* Task requirements: For each line of the listing that holds "githubusercontent", show the full line.

* Material for this task:
════════════════════

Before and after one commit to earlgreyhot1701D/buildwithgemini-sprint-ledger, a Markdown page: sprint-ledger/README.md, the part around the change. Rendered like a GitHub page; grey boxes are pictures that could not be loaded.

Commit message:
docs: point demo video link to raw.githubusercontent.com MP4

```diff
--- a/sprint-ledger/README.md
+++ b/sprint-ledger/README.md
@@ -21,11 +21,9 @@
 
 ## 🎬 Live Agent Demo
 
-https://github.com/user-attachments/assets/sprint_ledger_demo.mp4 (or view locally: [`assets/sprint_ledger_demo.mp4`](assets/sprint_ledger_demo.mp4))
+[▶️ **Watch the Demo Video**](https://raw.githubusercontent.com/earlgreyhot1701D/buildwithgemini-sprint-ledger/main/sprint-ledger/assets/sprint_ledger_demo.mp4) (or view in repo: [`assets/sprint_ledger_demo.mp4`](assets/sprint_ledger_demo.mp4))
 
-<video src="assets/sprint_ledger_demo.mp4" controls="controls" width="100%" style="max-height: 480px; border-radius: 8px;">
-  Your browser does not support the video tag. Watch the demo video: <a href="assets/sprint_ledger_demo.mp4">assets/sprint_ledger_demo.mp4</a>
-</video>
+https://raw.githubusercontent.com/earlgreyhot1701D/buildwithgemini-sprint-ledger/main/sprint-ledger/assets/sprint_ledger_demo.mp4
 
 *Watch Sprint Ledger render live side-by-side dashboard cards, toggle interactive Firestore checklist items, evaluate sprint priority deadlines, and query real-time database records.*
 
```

════════════════════

* Result for this task:
docs: point demo video link to raw.githubusercontent.com MP4
+[▶️ **Watch the Demo Video**](https://raw.githubusercontent.com/earlgreyhot1701D/buildwithgemini-sprint-ledger/main/sprint-ledger/assets/sprint_ledger_demo.mp4) (or view in repo: [`assets/sprint_ledger_demo.mp4`](assets/sprint_ledger_demo.mp4))
+https://raw.githubusercontent.com/earlgreyhot1701D/buildwithgemini-sprint-ledger/main/sprint-ledger/assets/sprint_ledger_demo.mp4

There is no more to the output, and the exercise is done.